Management consultant KM Loi points out that recent high-profile financial crime cases show that the culprits have capitalised on the fact that the agencies often operate in silos.

He argues that it is not ideal to rely on existing agencies to coordinate joint operations against financial crime because they are typically overworked and under-resourced. Furthermore, fraud and money-laundering schemes are increasingly complex, and must be countered with highly specialised skills and expertise.

‘Unless and until there is a concentrated and coordinated efforts, it is not easy to win such battles,’ says Loi, a former vice-chair of the UNCAC Coalition, a global network of civil society organisations that promotes the United Nations Convention Against Corruption.

Increased velocity

The NAFCC is also about wielding technology and data to fight financial crime. EY’s Joyce Lim, a partner and head of forensic and integrity services, says that new technologies and our digital environment have increased the velocity of the movement of money. This creates challenges in dealing with financial crime. These factors, she adds, have also accelerated financial crime and have allowed criminals to become more creative.
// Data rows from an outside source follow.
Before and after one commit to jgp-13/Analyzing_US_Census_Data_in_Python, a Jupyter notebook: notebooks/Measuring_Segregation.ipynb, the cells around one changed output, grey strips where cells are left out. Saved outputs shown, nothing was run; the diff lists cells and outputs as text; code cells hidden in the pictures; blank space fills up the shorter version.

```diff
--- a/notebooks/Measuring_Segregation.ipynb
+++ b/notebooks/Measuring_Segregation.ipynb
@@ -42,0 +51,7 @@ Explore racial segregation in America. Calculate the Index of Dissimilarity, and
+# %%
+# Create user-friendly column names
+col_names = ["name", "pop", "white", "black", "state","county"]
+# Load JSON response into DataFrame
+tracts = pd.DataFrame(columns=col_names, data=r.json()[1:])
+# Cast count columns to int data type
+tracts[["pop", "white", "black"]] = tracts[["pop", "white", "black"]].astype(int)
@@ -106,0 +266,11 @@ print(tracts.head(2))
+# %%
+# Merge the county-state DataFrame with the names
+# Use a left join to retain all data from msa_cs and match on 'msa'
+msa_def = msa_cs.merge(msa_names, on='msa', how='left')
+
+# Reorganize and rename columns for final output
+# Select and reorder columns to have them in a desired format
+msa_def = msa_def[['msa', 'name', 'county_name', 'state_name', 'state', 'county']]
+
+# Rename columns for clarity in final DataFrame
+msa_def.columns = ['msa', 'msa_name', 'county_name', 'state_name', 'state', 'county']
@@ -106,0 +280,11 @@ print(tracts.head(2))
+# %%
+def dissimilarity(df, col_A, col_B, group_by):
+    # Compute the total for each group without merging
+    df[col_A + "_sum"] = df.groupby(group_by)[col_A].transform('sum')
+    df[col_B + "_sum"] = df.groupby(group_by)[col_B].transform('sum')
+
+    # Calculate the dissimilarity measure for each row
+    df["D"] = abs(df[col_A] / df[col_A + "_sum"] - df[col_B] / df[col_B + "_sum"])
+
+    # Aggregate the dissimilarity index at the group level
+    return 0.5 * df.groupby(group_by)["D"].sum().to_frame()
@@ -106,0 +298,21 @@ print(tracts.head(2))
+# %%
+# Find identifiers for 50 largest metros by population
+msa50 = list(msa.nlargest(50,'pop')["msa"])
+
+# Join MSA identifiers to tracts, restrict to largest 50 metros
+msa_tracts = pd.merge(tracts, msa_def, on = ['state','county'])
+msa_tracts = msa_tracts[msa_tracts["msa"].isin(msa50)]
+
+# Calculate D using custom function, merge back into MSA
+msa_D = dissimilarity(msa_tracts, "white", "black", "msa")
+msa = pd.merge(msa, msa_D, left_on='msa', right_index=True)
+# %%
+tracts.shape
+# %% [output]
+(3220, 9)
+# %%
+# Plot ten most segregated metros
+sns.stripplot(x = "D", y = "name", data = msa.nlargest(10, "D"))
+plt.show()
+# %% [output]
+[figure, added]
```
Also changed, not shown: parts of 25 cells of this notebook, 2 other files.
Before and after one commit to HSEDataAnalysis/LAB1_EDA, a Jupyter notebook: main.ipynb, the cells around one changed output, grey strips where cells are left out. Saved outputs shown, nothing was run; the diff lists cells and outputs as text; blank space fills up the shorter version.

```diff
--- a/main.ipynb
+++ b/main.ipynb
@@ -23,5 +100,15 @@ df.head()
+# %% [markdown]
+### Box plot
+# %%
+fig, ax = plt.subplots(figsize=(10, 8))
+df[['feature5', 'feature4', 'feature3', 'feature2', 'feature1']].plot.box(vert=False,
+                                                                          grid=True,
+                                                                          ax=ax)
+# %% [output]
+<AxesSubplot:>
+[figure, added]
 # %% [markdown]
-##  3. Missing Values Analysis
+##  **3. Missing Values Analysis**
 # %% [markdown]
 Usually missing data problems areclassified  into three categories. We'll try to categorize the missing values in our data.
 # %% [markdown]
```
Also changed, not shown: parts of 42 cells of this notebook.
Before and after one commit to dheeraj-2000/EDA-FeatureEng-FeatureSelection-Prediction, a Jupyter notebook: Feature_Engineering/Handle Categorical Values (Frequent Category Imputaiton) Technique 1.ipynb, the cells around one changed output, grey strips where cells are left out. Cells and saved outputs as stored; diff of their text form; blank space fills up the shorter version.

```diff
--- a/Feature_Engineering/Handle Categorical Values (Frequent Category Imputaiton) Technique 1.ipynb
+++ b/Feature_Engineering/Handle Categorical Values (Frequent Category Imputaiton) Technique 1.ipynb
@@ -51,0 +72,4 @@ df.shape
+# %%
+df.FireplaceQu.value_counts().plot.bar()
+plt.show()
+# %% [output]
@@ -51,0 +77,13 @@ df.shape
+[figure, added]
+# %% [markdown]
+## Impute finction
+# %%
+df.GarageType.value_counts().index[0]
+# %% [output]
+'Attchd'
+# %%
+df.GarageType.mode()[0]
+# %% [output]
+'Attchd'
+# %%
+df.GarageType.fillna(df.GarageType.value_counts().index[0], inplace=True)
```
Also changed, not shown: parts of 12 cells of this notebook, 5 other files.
‘A fundamental problem of the digital revolution is that people do not understand technology or how it could implicate them or their business. Technology and the digital era have also increased the volume and variety of data,’ Lim explains. ‘There is a need to replace the trust mechanism with technology tools and data analytics to help detect and prevent financial crime.’

She welcomes the fact that the NAFCC will have a centralised data system on financial crime but cautions that the data must be protected and not abused, adding that the centre’s governance process should be transparent and its goals and powers be made clear.

Transparency is key

Civil society seems generally positive as well about the setting up of the NAFCC. The Center to Combat Corruption and Cronyism, better known as the C4 Center, says it is ‘certainly a step in the right direction’.

At the same time, the advocacy group wants the appointment of the NAFCC director general (DG) and chairman to go through a parliamentary select committee to ensure transparency. This is a key issue because these two positions are meant to be the NAFCC’s prime movers. The DG leads an executive committee that steers the day-to-day work of the centre, while the chairman is head of the centre’s advisory board. The DG is also on the board.

The executive committee’s functions include determining the NAFCC’s direction in preventing financial crime; approving and monitoring integrated operations; and making recommendations to the advisory board on matters relating to the prevention of financial crime. In addition, it is responsible for determining operational policies relating to the integrated operation and centralised data system; providing consultation on the centre’s guidelines; developing a strategic direction and plan; and ensuring the implementation of the board’s advice.

The board, meanwhile, advises the prime minister on financial crime matters, advises the NAFCC on its strategic direction and plan, deliberates and decides on the committee’s recommendations, and facilitates cooperation for the prevention of financial crime. Under the act, the head of state appoints the DG, chairman and other advisory board members on the advice of the prime minister.

Akhbar says that, in order to earn credibility, it is crucial that the NAFCC shows progress soon after it is up and running. The best possible start for the NAFCC is when it has the right people at its helm as it charts a new course in Malaysia’s war against financial crime.

Errol Oh, executive content officer, The Star.